The language of the time, too, is faithfully rendered: beggars are described as "loungers and lushingtons"; a business entrepreneur is "a steam engine in trousers". Longfellow, although an often elusive man to his friends, is perhaps the most fully depicted character; we witness a flashback to his wife's death by fire, when he saw her dress "was now all flames, hugging her body like tailored Oriental silk"; we see his interactions with his young daughters, which are touching without being sentimental.
Pearl sometimes tries a little too hard to show the erudition of his heroes. James Russell Lowell was probably familiar with Greek mythology, but would he really pepper his conversation with remarks like "were I to drink every drop of Lethe I shall never be able to forget the sight of it"? The writing is best when it is simpler: there is a wonderful description of Longfellow's reading voice ringing "deep and true, without any harshness, like the sound of water running under a fresh cover of snow"; a rhetorical question is described perfectly as "arch[ing] above the room with the enormity of a cathedral ceiling".
At times, one senses the author's presence rather too much: Pearl seems obliged to explain many times exactly who the historical figures are and why they are famous.

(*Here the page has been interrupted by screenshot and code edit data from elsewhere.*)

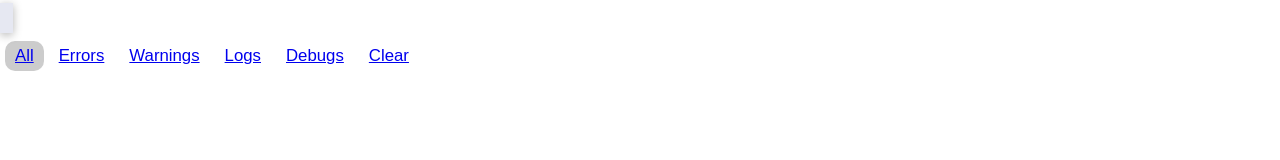
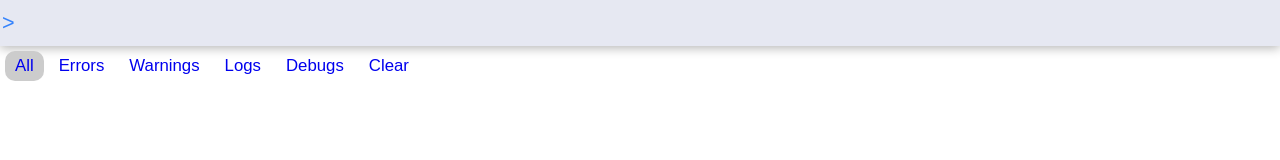
Before and after one commit to sunnylost/ToyCodeFactory, a browser extension: page console/index.html in a window 1280 px wide. Drawn offline with Linux system fonts and the light colour scheme.

Commit message:
Update console.css

```diff
--- a/console/console.css
+++ b/console/console.css
@@ -9,25 +9,55 @@
     width: 100%;
 }
 
-.console-input {
+.console-inputwrap {
     font-size: 1.5em;
-    width: 99%;
     height: 2em;
     line-height: 2em;
-    padding: 5px 0 5px 1%;
+    padding: 5px 0;
     overflow: hidden;
     background: #E6E8F2;
     box-shadow: rgba(0, 0, 0, 0.298039) 0px 2px 10px;
+    cursor: text;
 }
 
-.console-input:focus {
-    outline: none;
+.console-input {
+    display: inline-block;
+    min-width: 1px;
+    outline: 0;
+    margin-left: 20px;
+    position: relative;
 }
+
+.console-input:before {
+    content: '>';
+    font-size: 1.2em;
+    color: rgb(53, 131, 252);
+    position: absolute;
+    left: -18px;
+}
+
 
 /* result list */
 .console-result {
     list-style: none;
     overflow: hidden;
+}
+
+.console-echo {
+
+}
+
+.console-error {
+
+}
+
+.console-gutter {
+
+}
+
+.console-echo .console-gutter:before {
+    content: ' > ';
+    color: #5383fc;
 }
 
 /* Tool bar */
@@ -52,3 +82,14 @@
     cursor: pointer;
     border-radius: 10px;
 }
+
+.console-toolbar li a {
+    text-decoration: none;
+}
+
+.console-toolbar li a:visited,
+.console-toolbar li a:hover,
+.console-toolbar li a:focus
+ {
+    color: #5383fc;
+}
```
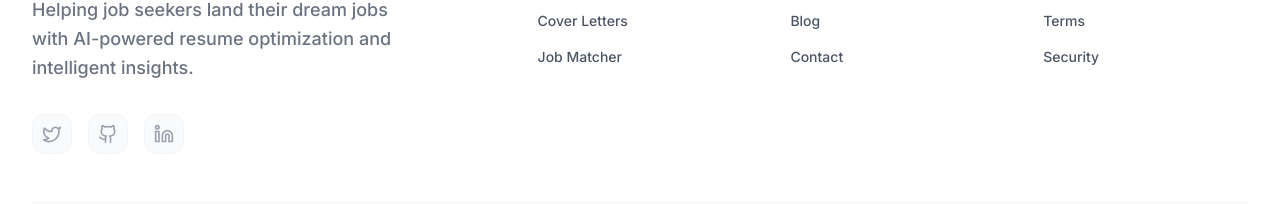
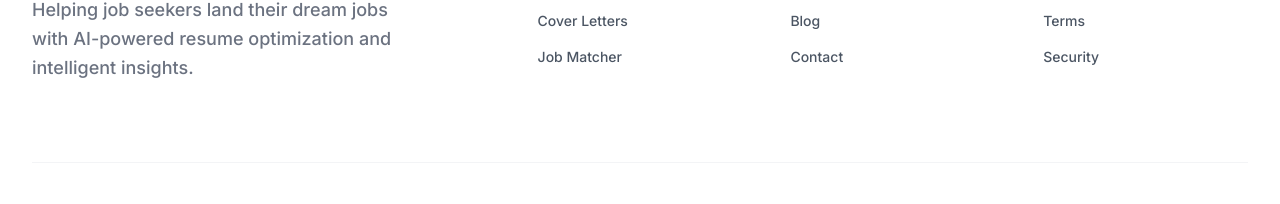
Before and after one commit to aneeshaji/atsense, a React (Vite) app in the folder frontend/: page / in a window 1280 px wide. Shown: the part 5193-5397 px from the top of the page. Built offline with nearby package versions, Linux system fonts and the light colour scheme; no server answers.

Commit message:
Footer UI updates

```diff
--- a/frontend/src/components/Footer.tsx
+++ b/frontend/src/components/Footer.tsx
@@ -1,6 +1,7 @@
 import { useState } from 'react';
 import { Link } from 'react-router-dom';
-import { Github, Twitter, Linkedin, Send, CheckCircle2 } from 'lucide-react';
+import { Send, CheckCircle2 } from 'lucide-react';
+
 
 const Footer = () => {
     const currentYear = new Date().getFullYear();
@@ -80,13 +81,7 @@ const Footer = () => {
                         <p className="text-gray-500 text-lg leading-relaxed max-w-sm mb-8 font-medium">
                             Helping job seekers land their dream jobs with AI-powered resume optimization and intelligent insights.
                         </p>
-                        <div className="flex gap-4">
-                            {[Twitter, Github, Linkedin].map((Icon, i) => (
-                                <a key={i} href="#" className="w-10 h-10 rounded-xl bg-gray-50 flex items-center justify-center text-gray-400 hover:text-indigo-600 hover:bg-indigo-50 transition-all border border-gray-100">
-                                    <Icon size={20} />
-                                </a>
-                            ))}
-                        </div>
+
                     </div>
 
                     {/* Product Links */}
```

We are constantly reminded that this man is "J T Fields, publisher" and that man is "James Russell Lowell, poet" - one suspects Pearl is aware of the dizzying shifts and wants to make sure the reader is keeping up.
But there is no denying the page-turning quality of the novel towards the end. Gone are the self-consciously learned remarks; here the story is beautifully action-driven, and the character of Holmes comes into his own. A poet and doctor, he is the one member of the club who understands the intangibilities of the intellectual world as well as the more concrete nature of science and anatomy, and it is a lovely touch that he proves key to the resolution. Through him, Pearl prompts us to consider that we cannot live only in the world of letters; that it is dangerous to resign oneself to such an exile, as Dante did: it is human interaction, even of the most challenging kind, that allows one truly to live. When we do meet the club's Lucifer, as they call the murderer, he is not what we expect - just as Dante's Lucifer is not. This devil is, in fact, very human, almost sympathetic. A whole chapter is devoted to his background, told from his point of view, and although many writers would feel uneasy about including such a long, explanatory flashback at this point, Pearl judges it perfectly.
In many ways, the journey undertaken by the Dante Club to solve the murders mirrors Dante's own imagined journey to Hell - both he and his translators have to witness great hardship and suffering before any reward is bestowed. As Longfellow tells his troubled daughter, "only in coming through the darkest moments, sometimes, is light found". The Dante Club is, in the end, about the interpretation of literature - and about the perils of getting it wrong. This novel is original and challenging, and ye who enter should not abandon all hope: with perseverance comes reward.